►
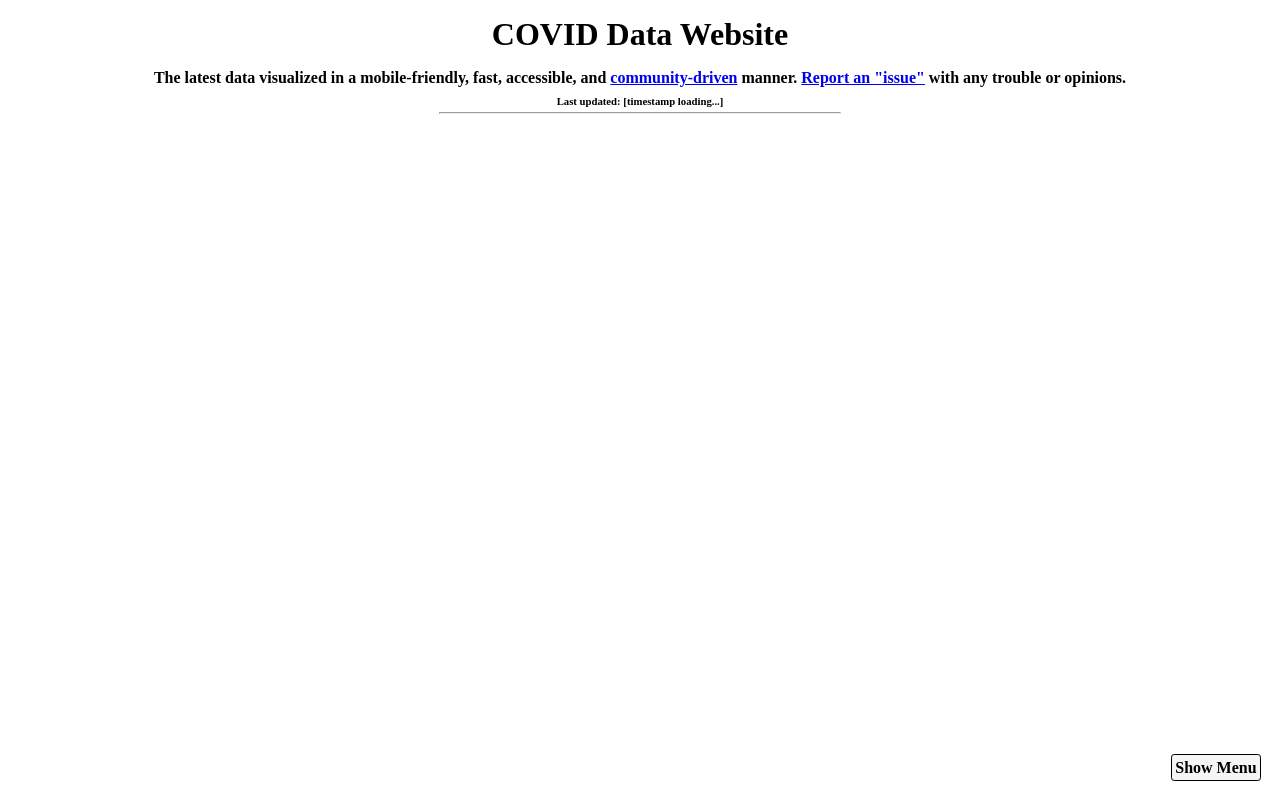
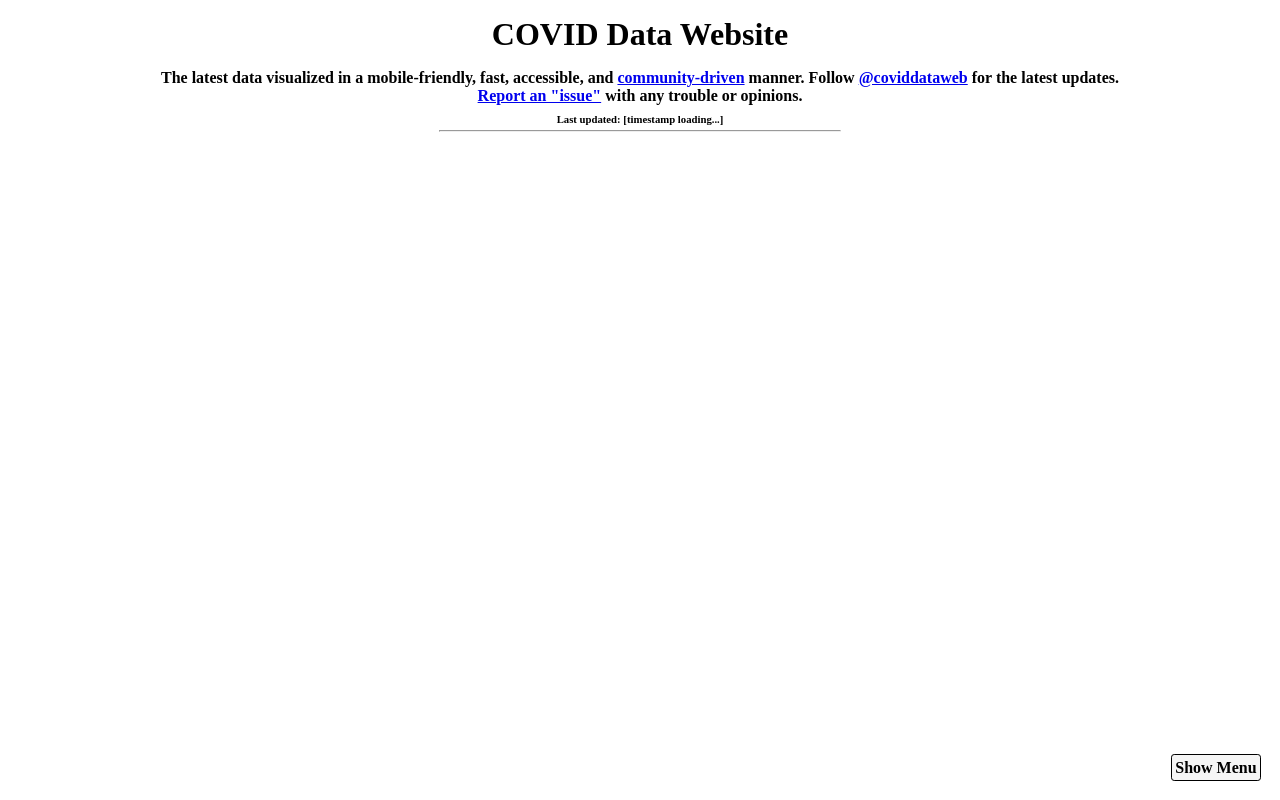
Before and after one commit to trycrmr/covid-data-discovery, a website: page index.html in a window 1280 px wide. Drawn offline with Linux system fonts and the light colour scheme; no server answers.

Commit message:
Adds links to twitter account

```diff
--- a/index.html
+++ b/index.html
@@ -829,6 +829,7 @@ If you do not believe that's the situation, please report an issue (use the link
         <details>
           <summary>About</summary>
           <p>Learn more about this project <a href="https://github.com/trycrmr/covid-data-discovery/blob/master/README.md" target="_blank" rel="noreferrer noopener" alt="Learn more about this project by reading the README on the Github repo">by reading the README on the Github repo</a>.</p>
+          <p>Follow <a href="https://twitter.com/coviddataweb" target="_blank" rel="noreferrer noopener" alt="Link to @coviddataweb's Twitter account">@coviddataweb</a> for the latest updates.</p>
         </details>
         <details>
           <summary>Data Dictionary</summary>
@@ -847,10 +848,11 @@ If you do not believe that's the situation, please report an issue (use the link
         <details>
           <summary>Suggest a Feature</summary>
           <p>Suggest a feature to coviddata.website by <a href="https://github.com/trycrmr/covid-data-discovery/issues" target="_blank" rel="noreferrer noopener" alt="Contact by opening an issue on Github.">opening an issue on Github</a>.</p>
+          <p>Follow <a href="https://twitter.com/coviddataweb" target="_blank" rel="noreferrer noopener" alt="Link to @coviddataweb's Twitter account">@coviddataweb</a> for the latest feature updates.</p>
         </details>
         <details>
           <summary>Contact</summary>
-          <p>Contact contributors to coviddata.website by <a href="https://github.com/trycrmr/covid-data-discovery/issues" target="_blank" rel="noreferrer noopener" alt="Contact by opening an issue on Github.">opening an issue on Github.</a></p>
+          <p>Contact contributors to coviddata.website by <a href="https://github.com/trycrmr/covid-data-discovery/issues" target="_blank" rel="noreferrer noopener" alt="Contact by opening an issue on Github.">opening an issue on Github</a> or message <a href="https://twitter.com/coviddataweb" target="_blank" rel="noreferrer noopener" alt="Link to @coviddataweb's Twitter account">@coviddataweb</a> on Twitter.</p>
         </details>
         <ul class="hide">
           <li><a href="#table">Jump to Table</a></li>
@@ -866,7 +868,7 @@ If you do not believe that's the situation, please report an issue (use the link
   </div>
   <header id="top">
     <h1>COVID Data Website</h1>
-    <h4>The latest data visualized in a mobile-friendly, fast, accessible, and <a href="https://github.com/trycrmr/covid-data-discovery/blob/master/CONTRIBUTING.md" target="_blank" rel="noreferrer noopener" alt="Link to how to contribute to coviddata.website">community-driven</a> manner. <a href="https://github.com/trycrmr/covid-data-discovery/issues" target="_blank" rel="noreferrer noopener" alt="Report an issue on Github.">Report an "issue"</a> with any trouble or opinions.</h4>
+    <h4>The latest data visualized in a mobile-friendly, fast, accessible, and <a href="https://github.com/trycrmr/covid-data-discovery/blob/master/CONTRIBUTING.md" target="_blank" rel="noreferrer noopener" alt="Link to how to contribute to coviddata.website">community-driven</a> manner. Follow <a href="https://twitter.com/coviddataweb" target="_blank" rel="noreferrer noopener" alt="Link to @coviddataweb's Twitter account">@coviddataweb</a> for the latest updates. <a href="https://github.com/trycrmr/covid-data-discovery/issues" target="_blank" rel="noreferrer noopener" alt="Report an issue on Github.">Report an "issue"</a> with any trouble or opinions.</h4>
     <h6><span class="last-updated">Last updated: [timestamp loading...]</span></h6>
     <h6>
     </h6>
```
◄
◆ Required action
Nothing but a number is wanted: report how many lines in the entries above contain the string "index".

◆ Answer space
3